Granted the particularity of this moment for Satan as he has been cast down after a failed coup is the context, but the great power of quotes lies in their universality.
I doubt that Milton had any sort of technical awareness that we do in the field of positive psychology that Cognitive Behavioral Therapy is a treatment that works at the level of SSRIs when trying to repair a mind wracked by depression and anxiety. And yet the quote here says just as much. Perspective can really dictate the quality of the truth from any event.
In the recent months I have felt just so lucky to be alive.
I do not know if it has to do with my luck in being able to weather the distance learning as a teacher from the comforts of my own home, to have my family feel safe from the coronavirus. I do not know, either, if it is the new routines I have built for myself such as walking, meditating, and writing this blog, but at some point along the way I have counted the cost of living and discovered that I am in the black.
Unfortunately, Jonathan Franzen’s characters never seem to count quite the same way. They always feel as though they are in the red. And usually, in the brief glimpses of ecstasy come out at the absolute worst moments.
Tom simply cannot create for himself or for Annabel the thrill of being alive. For years it seems as though he tried, by sound proofing Annabel’s rooms and eating tomato eggplant pasta more than twice a week. But the disgust he soon feels arrives suddenly and without provocation. We all snap, sure, but to snap the way Tom and Annabel do is worrisome. Annabel spat in her father’s face, actively refused money, and counts every interaction in a bank account only she can see. I do agree with Tom’s mother that for Annabel to refuse that money from her father says more about her personality than about her convictions. Tom too, until he finds a perspective he can get behind, is obsessed with looking clean in Annabel’s eyes, and as such will also refuse the inheritance he could have been provided. Both of these characters repeatedly make a hell of heaven.
Yet when we meet Andreas Wolf through Tom’s perspective and we see a young man happier than we could ever imagine, we are horrified.
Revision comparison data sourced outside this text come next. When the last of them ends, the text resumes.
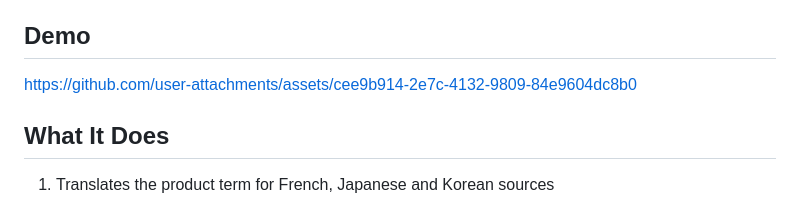
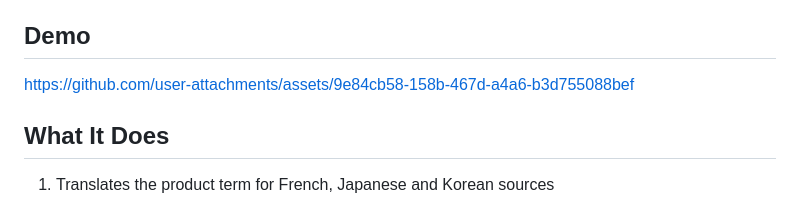
Before and after one commit to ChRonicen/product-risk-atlas, a Markdown page: README.md, the part around the change. GitHub-like rendering.

Commit message:
Update the demo walkthrough

```diff
--- a/README.md
+++ b/README.md
@@ -8,7 +8,7 @@ Product Risk Atlas turns a product name into a source-linked view of recurring s
 
 ## Demo
 
-https://github.com/user-attachments/assets/cee9b914-2e7c-4132-9809-84e9604dc8b0
+https://github.com/user-attachments/assets/9e84cb58-158b-467d-a4a6-b3d755088bef
 
 ## What It Does
 
```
With Tom’s help he is able to move Horst’s body, but they do not leave until Wolf…ahem…masturbates on it.
This is something serial killers do, by the way.
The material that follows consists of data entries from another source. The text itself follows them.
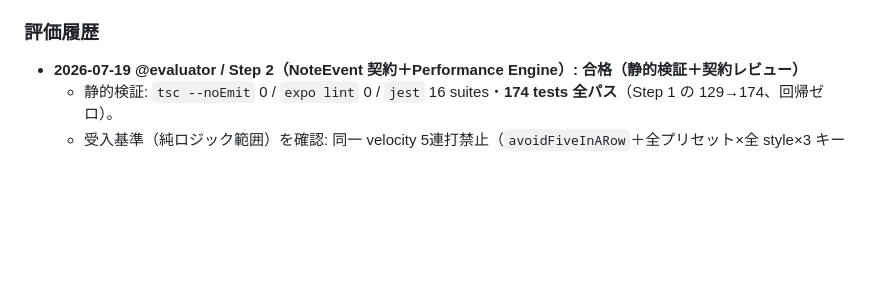
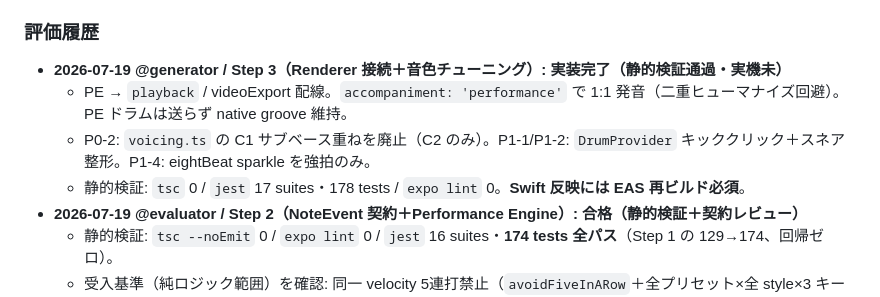
Before and after one commit to Shogo-Ota/chord-palette-iOS, a Markdown page: docs/sprints/sprint-6.md, the part around the change. Rendered like a GitHub page; blank space fills up the shorter version.

Commit message:
docs(sprint-6): record Step 3 implementation in evaluation history
Co-authored-by: Cursor <cursoragent@cursor.com>

```diff
--- a/docs/sprints/sprint-6.md
+++ b/docs/sprints/sprint-6.md
@@ -273,6 +273,10 @@ export interface PerformanceRenderer {
 - [ ] エッジケース（空進行 / 16小節上限 / 全ドラム×全伴奏の組合せ）で破綻しない
 
 ### 評価履歴
+- **2026-07-19 @generator / Step 3（Renderer 接続＋音色チューニング）: 実装完了（静的検証通過・実機未）**
+  - PE → `playback` / videoExport 配線。`accompaniment: 'performance'` で 1:1 発音（二重ヒューマナイズ回避）。PE ドラムは送らず native groove 維持。
+  - P0-2: `voicing.ts` の C1 サブベース重ねを廃止（C2 のみ）。P1-1/P1-2: `DrumProvider` キッククリック＋スネア整形。P1-4: eightBeat sparkle を強拍のみ。
+  - 静的検証: `tsc` 0 / `jest` 17 suites・178 tests / `expo lint` 0。**Swift 反映には EAS 再ビルド必須**。
 - **2026-07-19 @evaluator / Step 2（NoteEvent 契約＋Performance Engine）: 合格（静的検証＋契約レビュー）**
   - 静的検証: `tsc --noEmit` 0 / `expo lint` 0 / `jest` 16 suites・**174 tests 全パス**（Step 1 の 129→174、回帰ゼロ）。
   - 受入基準（純ロジック範囲）を確認: 同一 velocity 5連打禁止（`avoidFiveInARow`＋全プリセット×全 style×3 キーで検証）／bar 境界 drift=0（step0 offset=0・絶対位置基準、downbeat が厳密整数）／gate∈[0.72,0.95]（BPM 70/110/160）＋同音再打鍵ギャップ（RESTRIKE_GAP=20ms、テスト ≥15ms）／Round Robin ≥3種・連続同 index 回避／決定論（同 seed→byte 一致、別 seed→pitch 多重集合保存）／microtiming は kick 基準の相関（bar ごと共有 feel＋トラック別 jitter、Bass は kick の ±4ms 以内）／`Math.random` 直呼びゼロ（seed 由来 PRNG のみ）。
```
Sexually gratifying oneself by returning to a scene, handling the bones, is making a heaven out of something terrible, which is murder. Andreas claims it is self defense, but we know better. Andreas claims he will never forget the help that Tom provides, but as we can see in Andreas’s paranoia, we know better.
Annabel disappears, leaving Tom with the interesting pronouncement that she had beaten Tom in some game of chess we did not know they were playing with each other. It is interesting that chess is mentioned. It is a game of perfect contrasts, black and white. There are only so many moves that can be done, and likely with the amount of chess played in the hundreds of years, as well as those performed by Deep Blue and other AI, all moves likely have. Yes it is a large game, but it is not infinite. And it is so adversarial. Why does Tom continue to place himself in the context of Annabel, willingly imprisoning oneself to a game that has few outcomes? Win, lose, or draw, that is what love is I suppose. As much as I wanted Tom to fall for a girl like Lucy Hill, we do not get to pick our own hearts. But what I suppose also is that we do get to choose our own justifications. And to me, chess is not the right justification. It says a lot about how Tom does not adjust to life, feeling as he says, “stuck.”
There is so little left to the book. Will Annabel and Tom reunite? Will Andreas be unmasked for his wrong doings? Will Pip discover who her father is? Will anyone pay more attention to Leila? And what about the money!?
Until next time…